Yesterday I received a private message through Facebook from someone I know only peripherally. She was livid at me for a series of photographs of an event that I took that were not focused on her but contained one picture - one - of her.
I will spare you the gory details that evidence this person's borderline personality traits in what she chose to say, but to sum up, she was pissed because (1) there was only one picture of her, and (2) it was a picture in which she looked ugly. Therefore, it was to be concluded that I had done so out of malice and spite against her (did I mention I know her only peripherally?). Of course.
And that being the Absolute Truth in her mind, I needed therapy to help me with (a) my sharp tongue and (b) my lesbianism.
I see . . .
I will, of course, admit the sharp tongue. Sadly, I do not always have a filter and more so, if a joke presents itself, I will always go for the humor. I was once in conversation with a priest who was telling me of his upcoming trip to Polynesia and made a jest about becoming a human sacrifice, thrown in a volcano by the natives. Aware of this priest's past and proclivities, I seriously looked at him and said, "Oh no, Father - they use a virgin for that."
Shut up, I went to Confession afterwards . . .
Pictures are very personal. As seen in my story above, they can trigger powerful emotions. I have been going through decades worth of photos to finally place them in envelopes with some approximation of the date and what was going on. It is not an easy process, as certain pictures of the past evoke feelings of loss, sadness, and regret. But they are also reminders of good times. And the perspective is in the eye of the beholder. I have written here before about Martin Seligman's book, Authentic Happiness, and the point it makes that the past only has an effect on us today according to how we choose to see it. If we make the conscious effort to highlight the good and minimize the bad - we will be happier. And this is important to keep in mind when viewing photographs. Photographs belong to the past. You can look at a picture and think, "God, I look fat," or you can laugh and say, "Look who I'm with, I remember that day and the fun we had!"
One of my greatest regrets is not going through my old photos sooner while certain family members were alive, so I could ask about people and places. But that cannot be undone and for a future descendant (hopefully), I want that there will be more than a collection of megapixels on a DVR. As Rod Stewart sang, "Every picture tells a story, don't it?" Don't let the story get lost.
Look at this picture below. A guy with a cup of coffee, right?
Let's try this:
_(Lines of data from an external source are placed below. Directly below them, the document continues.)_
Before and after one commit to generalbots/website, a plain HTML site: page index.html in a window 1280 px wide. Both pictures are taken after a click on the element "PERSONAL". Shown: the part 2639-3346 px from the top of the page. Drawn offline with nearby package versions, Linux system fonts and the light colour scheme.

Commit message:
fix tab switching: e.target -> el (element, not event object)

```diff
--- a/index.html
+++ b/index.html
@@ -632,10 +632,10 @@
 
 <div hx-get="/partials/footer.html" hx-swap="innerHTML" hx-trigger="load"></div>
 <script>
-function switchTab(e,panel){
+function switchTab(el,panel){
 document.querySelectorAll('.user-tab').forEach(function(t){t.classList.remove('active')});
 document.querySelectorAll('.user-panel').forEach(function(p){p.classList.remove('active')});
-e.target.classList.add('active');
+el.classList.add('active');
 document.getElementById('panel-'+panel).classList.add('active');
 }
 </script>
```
His name is Hasan. The picture was taken in 1978 and he was an Algerian who was a student with me at New York University then. We had Russian class together - that's where this picture was taken. He is drinking coffee from Chock Full o' Nuts and I remember it was just down the block and I bought my coffee there, too. Hasan spoke excellent English and I told me how he learned it just about a year before this picture was taken by buying newspapers and watching the news, knowing the broadcasters would be talking about the stories in the paper and he could make a connection on key words, and see how it was written and how it was spoken. A fellow from my high school, Frank Forlini, was also in our class and he, Hasan, and I had a joke about making a short film - "The Running of Greene Street" - that would feature cliched and silent characters with some pretentious score playing in the background, just because we were hip and snarky and hanging around Greenwich Village.
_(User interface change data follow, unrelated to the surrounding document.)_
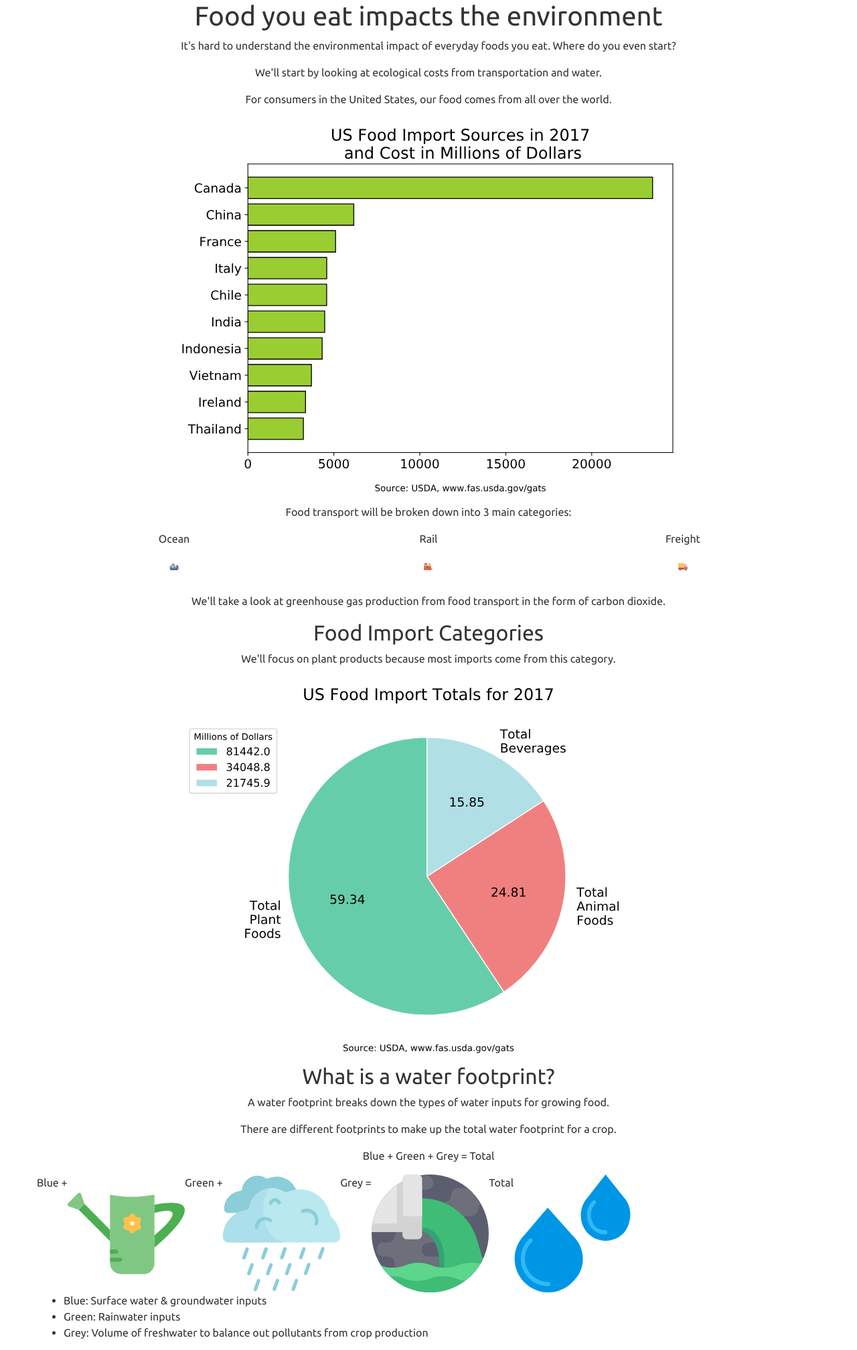
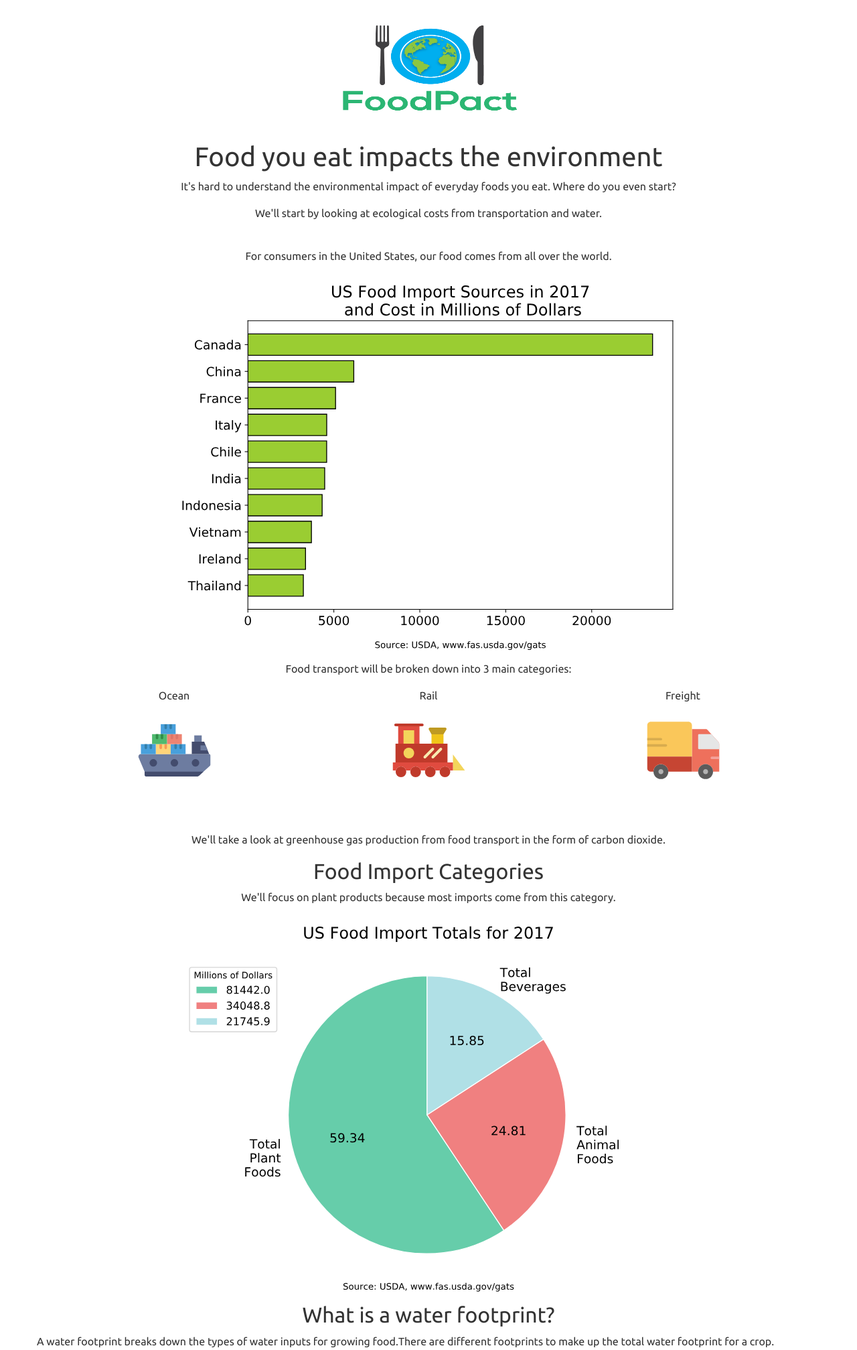
Before and after one commit to ashleylizg/foodpact, a Flask app: page / in a window 1280 px wide. Shown: the part 56-2071 px from the top of the page at 67% size. Run offline with Flask 2, Linux system fonts and the light colour scheme; parts of the project's set-up code (start-up, migrations or seed data) failed here and were passed over; some libraries are stand-ins or nearby versions.

Commit message:
(calling this 'v1 ui')

```diff
--- a/project/client/templates/footer.html
+++ b/project/client/templates/footer.html
@@ -4,6 +4,8 @@
       <small>
         <span><em>Foodpact</em> by Ashley Gingeleski</span>
       </small>
+    </div>
+    <div class="row text-center">
       <small>
         <span>Icons designed by <a href="https://www.flaticon.com/authors/freepik">Freepik</a>, <a href="https://www.flaticon.com/authors/smashicons">Smashicons</a>, and <a href "https://www.flaticon.com/authors/prettycons">prettycons</a> from <a href "https://www.flaticon.com">Flaticon</a>.</span>
       </small>
--- a/project/client/templates/header.html
+++ b/project/client/templates/header.html
@@ -2,9 +2,6 @@
   <div class="navbar navbar-expand-lg navbar-dark bg-primary">
     <div class="container">
       <a class="navbar-brand" href="{{ url_for('main.home') }}">Foodpact</a>
-      <button class="navbar-toggler" type="button" data-toggle="collapse" data-target="#navbarResponsive" aria-controls="navbarResponsive" aria-expanded="false" aria-label="Toggle navigation">
-        <span class="navbar-toggler-icon"></span>
-      </button>
       <ul class="nav navbar-nav ml-auto">
         <li class="nav-item">
           <a class="nav-link" href="{{ url_for('main.calculator') }}">Calculator</a>
--- a/project/client/templates/main/home.html
+++ b/project/client/templates/main/home.html
@@ -1,10 +1,11 @@
 {% extends "_base.html" %}
-
 {% block content %}
-<head>
-<link rel="stylesheet" href="https://cdnjs.cloudflare.com/ajax/libs/font-awesome/4.7.0/css/font-awesome.min.css">
-</head>
 <div class="body-content">
+  <div class="row">
+    <div class="col-md-12 text-center">
+      <img class="img-fluid" src="{{ url_for('static', filename='img/transparent-1.png') }}" style="width:300px;height:210px;">
+    </div>
+  </div>
 	<div class="row">
 		<div class="col-md-12 text-center">
 			<h1>Food you eat impacts the environment</h1>
@@ -18,7 +19,7 @@
 	<div class="row">
 		<div class="col-md-12 text-center">
 			<p>We'll start by looking at ecological costs from transportation and water.</p>
-      <b></b>
+			<br>
 			<p>For consumers in the United States, our food comes from all over the world.</p>
 		</div>
 	</div>
@@ -35,15 +36,15 @@
 	<div class="row">
 		<div class="col-md-4 text-center">
 			<p>Ocean</p>
-      <img class="img fluid" src="{{ url_for('static', filename='img/005-cargo-ship.svg') }}" style="width:15%;height:15%;">
+			<img class="img fluid" src="{{ url_for('static', filename='img/005-cargo-ship.svg') }}" style="width:50%;height:50%;">
 		</div>
 		<div class="col-md-4 text-center">
 			<p>Rail</p>
-      <img class="img fluid" src="{{ url_for('static', filename='img/015-toy.svg') }}" style="width:15%;height:15%;">
+			<img class="img fluid" src="{{ url_for('static', filename='img/015-toy.svg') }}" style="width:50%;height:50%;">
 		</div>
 		<div class="col-md-4 text-center">
 			<p>Freight</p>
-      <img class="img fluid" src="{{ url_for('static', filename='img/002-truck.svg') }}" style="width:15%;height:15%;">
+			<img class="img fluid" src="{{ url_for('static', filename='img/002-truck.svg') }}" style="width:50%;height:50%;">
 		</div>
 	</div>
 	<div class="row">
@@ -68,22 +69,37 @@
 		<div class="row">
 			<div class="col-md-12 text-center">
 				<h2>What is a water footprint?</h2>
-      <b></b>
+			</div>
+			<div class="row">
+				<div class="col-md-12 text-center">
 					<p>A water footprint breaks down the types of water inputs for growing food.</p>
-      <p>There are different footprints to make up the total water footprint for a crop.</p>
-      <p>Blue + Green + Grey = Total</p>
-      <div class="row">
-          <div class="column">Blue +</div>
-            <img class="img fluid" src="{{ url_for('static', filename='img/022-watering-can.svg') }}" style="width:15%;height:15%;">
-          <div class="column"> Green +</div>
-            <img class="img fluid" src="{{ url_for('static', filename='img/038-rain-1.svg') }}" style="width:15%;height:15%;">
-          <div class="column"> Grey =</div>
-            <img class="img fluid" src="{{ url_for('static', filename='img/027-sewer.svg') }}" style="width:15%;height:15%;">
-          <div class="column"> Total</div>
-            <img class="img fluid" src="{{ url_for('static', filename='img/006-drops.svg') }}" style="width:15%;height:15%;">
 				</div>
 			</div>
-      <b></b>
+			<div class="row">
+				<div class="col-md-12 text-center">
+					<p>There are different footprints to make up the total water footprint for a crop.</p>
+				</div>
+			</div>
+			<div class="row">
+				<div class="col-md-3 text-center">
+					<p>Blue</p>
+					<img class="img fluid" src="{{ url_for('static', filename='img/022-watering-can.svg') }}" style="width:50%;height:50%;">
+				</div>
+				<div class="col-md-3 text-center">
+					<p>Green</p>
+					<img class="img fluid" src="{{ url_for('static', filename='img/038-rain-1.svg') }}" style="width:50%;height:50%;">
+				</div>
+				<div class="col-md-3 text-center">
+					<p>Grey</p>
+					<img class="img fluid" src="{{ url_for('static', filename='img/027-sewer.svg') }}" style="width:50%;height:50%;">
+				</div>
+				<div class="col-md-3 text-center">
+					<p>Total</p>
+					<img class="img fluid" src="{{ url_for('static', filename='img/006-drops.svg') }}" style="width:50%;height:50%;">
+				</div>
+			</div>
+		</div>
+		<br>
 		<ul>
 			<li>Blue: Surface water & groundwater inputs</li>
 			<li>Green: Rainwater inputs</li>
@@ -106,5 +122,4 @@
 	</div>
 </div>
 </div>
-
 {% endblock %}
```
Also changed, not shown: project/client/templates/main/sources.html (+14 -14 lines), project/client/static/img/transparent-1.png (added). Lines whose indentation alone changed are shown as unchanged.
True story. Just typing that makes me feel good about the fun we had in that class. Now, I know that deranged woman who sent me that message on Facebook probably is not capable of looking at her picture and doing the same. Pity. I was sad last night looking at old photos. I am taking a different tack - each one I see, I will take a moment to think about something good regarding it before I look at it and say, "Oh, that dickhead!" or anything else negative. Try it, it works.